HOW TO COMPLETE THIS TASK: Images are not part of the copy; write out the rest of the data exactly as given.

Before-and-after change records
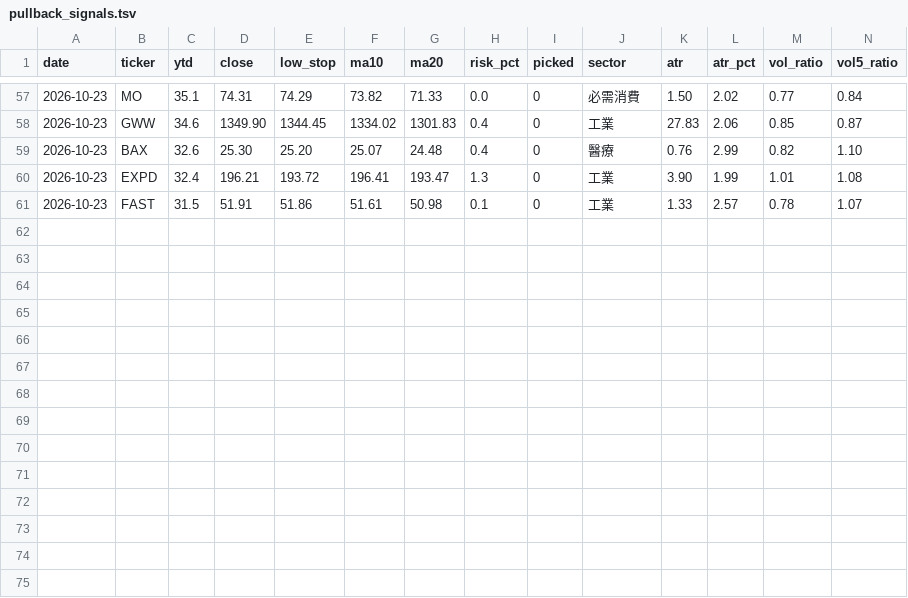
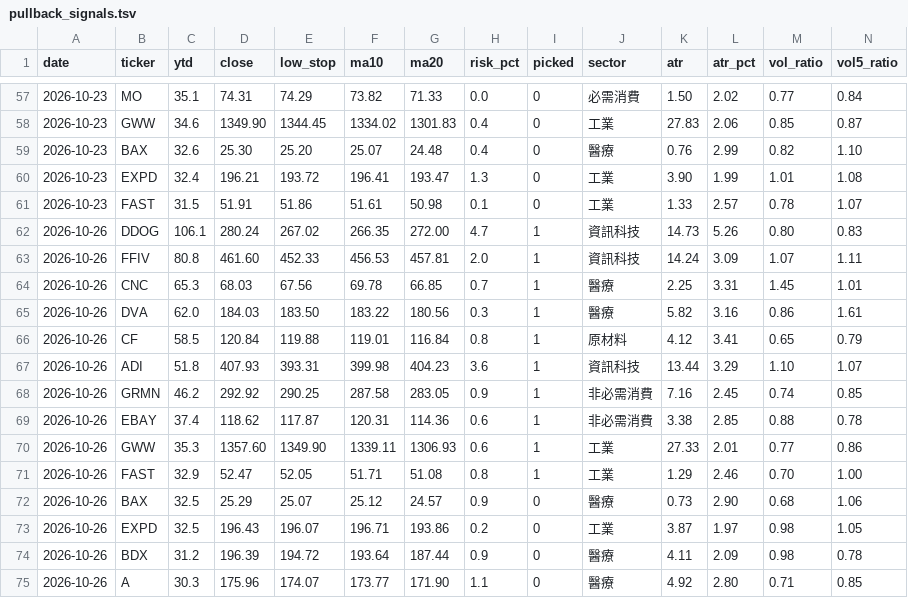
Before and after one commit to MYMarketingandPR/Stock-AI-Bot-v2, a TSV file: paper_log/pullback_signals.tsv, drawn as a sheet; only a part is shown, gaps mark what is left out.

```diff
--- a/paper_log/pullback_signals.tsv
+++ b/paper_log/pullback_signals.tsv
@@ -61 +61,15 @@ date	ticker	ytd	close	low_stop	ma10	ma20	risk_pct	picked	sector	atr	atr_pct	vol_
 2026-10-23	FAST	31.5	51.91	51.86	51.61	50.98	0.1	0	工業	1.33	2.57	0.78	1.07
+2026-10-26	DDOG	106.1	280.24	267.02	266.35	272.00	4.7	1	資訊科技	14.73	5.26	0.80	0.83
+2026-10-26	FFIV	80.8	461.60	452.33	456.53	457.81	2.0	1	資訊科技	14.24	3.09	1.07	1.11
+2026-10-26	CNC	65.3	68.03	67.56	69.78	66.85	0.7	1	醫療	2.25	3.31	1.45	1.01
+2026-10-26	DVA	62.0	184.03	183.50	183.22	180.56	0.3	1	醫療	5.82	3.16	0.86	1.61
+2026-10-26	CF	58.5	120.84	119.88	119.01	116.84	0.8	1	原材料	4.12	3.41	0.65	0.79
+2026-10-26	ADI	51.8	407.93	393.31	399.98	404.23	3.6	1	資訊科技	13.44	3.29	1.10	1.07
+2026-10-26	GRMN	46.2	292.92	290.25	287.58	283.05	0.9	1	非必需消費	7.16	2.45	0.74	0.85
+2026-10-26	EBAY	37.4	118.62	117.87	120.31	114.36	0.6	1	非必需消費	3.38	2.85	0.88	0.78
+2026-10-26	GWW	35.3	1357.60	1349.90	1339.11	1306.93	0.6	1	工業	27.33	2.01	0.77	0.86
+2026-10-26	FAST	32.9	52.47	52.05	51.71	51.08	0.8	1	工業	1.29	2.46	0.70	1.00
+2026-10-26	BAX	32.5	25.29	25.07	25.12	24.57	0.9	0	醫療	0.73	2.90	0.68	1.06
+2026-10-26	EXPD	32.5	196.43	196.07	196.71	193.86	0.2	0	工業	3.87	1.97	0.98	1.05
+2026-10-26	BDX	31.2	196.39	194.72	193.64	187.44	0.9	0	醫療	4.11	2.09	0.98	0.78
+2026-10-26	A	30.3	175.96	174.07	173.77	171.90	1.1	0	醫療	4.92	2.80	0.71	0.85
```
Also changed, not shown: 1 other file.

COMPLETED TASK:
Before and after one commit to MYMarketingandPR/Stock-AI-Bot-v2, a TSV file: paper_log/pullback_signals.tsv, drawn as a sheet; only a part is shown, gaps mark what is left out.

```diff
--- a/paper_log/pullback_signals.tsv
+++ b/paper_log/pullback_signals.tsv
@@ -61 +61,15 @@ date	ticker	ytd	close	low_stop	ma10	ma20	risk_pct	picked	sector	atr	atr_pct	vol_
 2026-10-23	FAST	31.5	51.91	51.86	51.61	50.98	0.1	0	工業	1.33	2.57	0.78	1.07
+2026-10-26	DDOG	106.1	280.24	267.02	266.35	272.00	4.7	1	資訊科技	14.73	5.26	0.80	0.83
+2026-10-26	FFIV	80.8	461.60	452.33	456.53	457.81	2.0	1	資訊科技	14.24	3.09	1.07	1.11
+2026-10-26	CNC	65.3	68.03	67.56	69.78	66.85	0.7	1	醫療	2.25	3.31	1.45	1.01
+2026-10-26	DVA	62.0	184.03	183.50	183.22	180.56	0.3	1	醫療	5.82	3.16	0.86	1.61
+2026-10-26	CF	58.5	120.84	119.88	119.01	116.84	0.8	1	原材料	4.12	3.41	0.65	0.79
+2026-10-26	ADI	51.8	407.93	393.31	399.98	404.23	3.6	1	資訊科技	13.44	3.29	1.10	1.07
+2026-10-26	GRMN	46.2	292.92	290.25	287.58	283.05	0.9	1	非必需消費	7.16	2.45	0.74	0.85
+2026-10-26	EBAY	37.4	118.62	117.87	120.31	114.36	0.6	1	非必需消費	3.38	2.85	0.88	0.78
+2026-10-26	GWW	35.3	1357.60	1349.90	1339.11	1306.93	0.6	1	工業	27.33	2.01	0.77	0.86
+2026-10-26	FAST	32.9	52.47	52.05	51.71	51.08	0.8	1	工業	1.29	2.46	0.70	1.00
+2026-10-26	BAX	32.5	25.29	25.07	25.12	24.57	0.9	0	醫療	0.73	2.90	0.68	1.06
+2026-10-26	EXPD	32.5	196.43	196.07	196.71	193.86	0.2	0	工業	3.87	1.97	0.98	1.05
+2026-10-26	BDX	31.2	196.39	194.72	193.64	187.44	0.9	0	醫療	4.11	2.09	0.98	0.78
+2026-10-26	A	30.3	175.96	174.07	173.77	171.90	1.1	0	醫療	4.92	2.80	0.71	0.85
```
Also changed, not shown: 1 other file.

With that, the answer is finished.